Instructor: Yolanda Williams

Yolanda has taught college Psychology and Ethics, and has a doctorate of philosophy in counselor education and supervision.

Accommodation is a term developed by Jean Piaget to describe the process in which we modify existing cognitive schemas in order to include new information. Learn more about accommodation from examples and test your knowledge with a quiz.

Definition of Accommodation

Suppose that you are a young child who lives in a small rural town. Every day as you go to school, you watch as the buses pass. During summer break, you visit your aunt who lives in a major city. She takes you on a trip to the local railroad station so that you can watch the trains come and go.

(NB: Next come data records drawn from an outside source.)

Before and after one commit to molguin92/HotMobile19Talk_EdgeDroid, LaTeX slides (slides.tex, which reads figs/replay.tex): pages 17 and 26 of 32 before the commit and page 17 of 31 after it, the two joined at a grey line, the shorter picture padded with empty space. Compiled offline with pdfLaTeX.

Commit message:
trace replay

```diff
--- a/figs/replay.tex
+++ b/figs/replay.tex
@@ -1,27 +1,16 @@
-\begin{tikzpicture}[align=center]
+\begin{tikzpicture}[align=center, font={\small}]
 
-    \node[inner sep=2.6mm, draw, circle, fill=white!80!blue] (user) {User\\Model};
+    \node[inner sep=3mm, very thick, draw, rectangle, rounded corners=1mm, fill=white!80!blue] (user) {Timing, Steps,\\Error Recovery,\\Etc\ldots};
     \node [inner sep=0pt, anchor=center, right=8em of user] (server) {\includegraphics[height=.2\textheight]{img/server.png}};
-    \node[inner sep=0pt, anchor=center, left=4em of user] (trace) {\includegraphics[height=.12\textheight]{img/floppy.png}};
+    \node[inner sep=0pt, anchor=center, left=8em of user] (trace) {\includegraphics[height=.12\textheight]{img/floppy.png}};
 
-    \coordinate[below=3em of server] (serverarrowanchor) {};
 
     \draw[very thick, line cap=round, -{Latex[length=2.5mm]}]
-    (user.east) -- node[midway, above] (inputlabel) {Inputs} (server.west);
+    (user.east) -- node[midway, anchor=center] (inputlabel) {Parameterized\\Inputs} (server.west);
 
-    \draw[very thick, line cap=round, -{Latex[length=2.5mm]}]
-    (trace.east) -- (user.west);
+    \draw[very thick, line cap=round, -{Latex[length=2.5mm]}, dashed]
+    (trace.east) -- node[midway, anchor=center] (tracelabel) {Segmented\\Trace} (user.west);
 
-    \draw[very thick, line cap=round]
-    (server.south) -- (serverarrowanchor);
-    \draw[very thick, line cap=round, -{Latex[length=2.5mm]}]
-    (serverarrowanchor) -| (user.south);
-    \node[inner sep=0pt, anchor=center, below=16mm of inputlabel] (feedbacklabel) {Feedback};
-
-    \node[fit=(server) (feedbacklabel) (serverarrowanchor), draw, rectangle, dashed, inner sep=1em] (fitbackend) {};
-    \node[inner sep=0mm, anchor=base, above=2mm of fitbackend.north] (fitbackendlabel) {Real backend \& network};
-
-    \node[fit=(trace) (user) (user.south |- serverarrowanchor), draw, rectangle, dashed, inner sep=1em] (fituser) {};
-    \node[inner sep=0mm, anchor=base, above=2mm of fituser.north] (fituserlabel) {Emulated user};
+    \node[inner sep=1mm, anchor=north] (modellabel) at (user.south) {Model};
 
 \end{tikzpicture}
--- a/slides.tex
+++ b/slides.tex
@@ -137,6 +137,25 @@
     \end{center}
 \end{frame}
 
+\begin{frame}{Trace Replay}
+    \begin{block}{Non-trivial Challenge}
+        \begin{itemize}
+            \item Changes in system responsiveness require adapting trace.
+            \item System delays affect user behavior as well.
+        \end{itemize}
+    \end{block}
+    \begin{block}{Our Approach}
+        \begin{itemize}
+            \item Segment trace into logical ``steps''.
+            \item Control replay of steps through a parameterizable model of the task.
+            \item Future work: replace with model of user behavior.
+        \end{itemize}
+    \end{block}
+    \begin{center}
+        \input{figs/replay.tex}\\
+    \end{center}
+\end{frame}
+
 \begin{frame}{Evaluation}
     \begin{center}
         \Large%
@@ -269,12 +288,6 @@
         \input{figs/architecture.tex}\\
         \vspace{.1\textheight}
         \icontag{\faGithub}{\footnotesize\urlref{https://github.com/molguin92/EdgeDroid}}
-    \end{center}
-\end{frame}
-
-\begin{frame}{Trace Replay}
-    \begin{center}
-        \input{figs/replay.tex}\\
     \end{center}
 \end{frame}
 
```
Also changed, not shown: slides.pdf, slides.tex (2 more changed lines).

You point to a train and ask your aunt where the 'buses' are going. She tells you that what you are pointing at is a train. She further explains that trains are driven on railroad tracks, while buses are driven on the road. Trains also move much faster than buses.

You use this information to modify your understanding of what a bus is and spend the day learning more about trains. This is an example of accommodation.

In order for us to have a clear understanding of the process of accommodation, we must first define the concept of schema. A schema is an organized pattern of knowledge. We organize information into schemas in order to increase our understanding of the world. For example, your schema of a bus may include a large motor vehicle that has four large wheels, has several rows of seats, and is used for traveling long distances.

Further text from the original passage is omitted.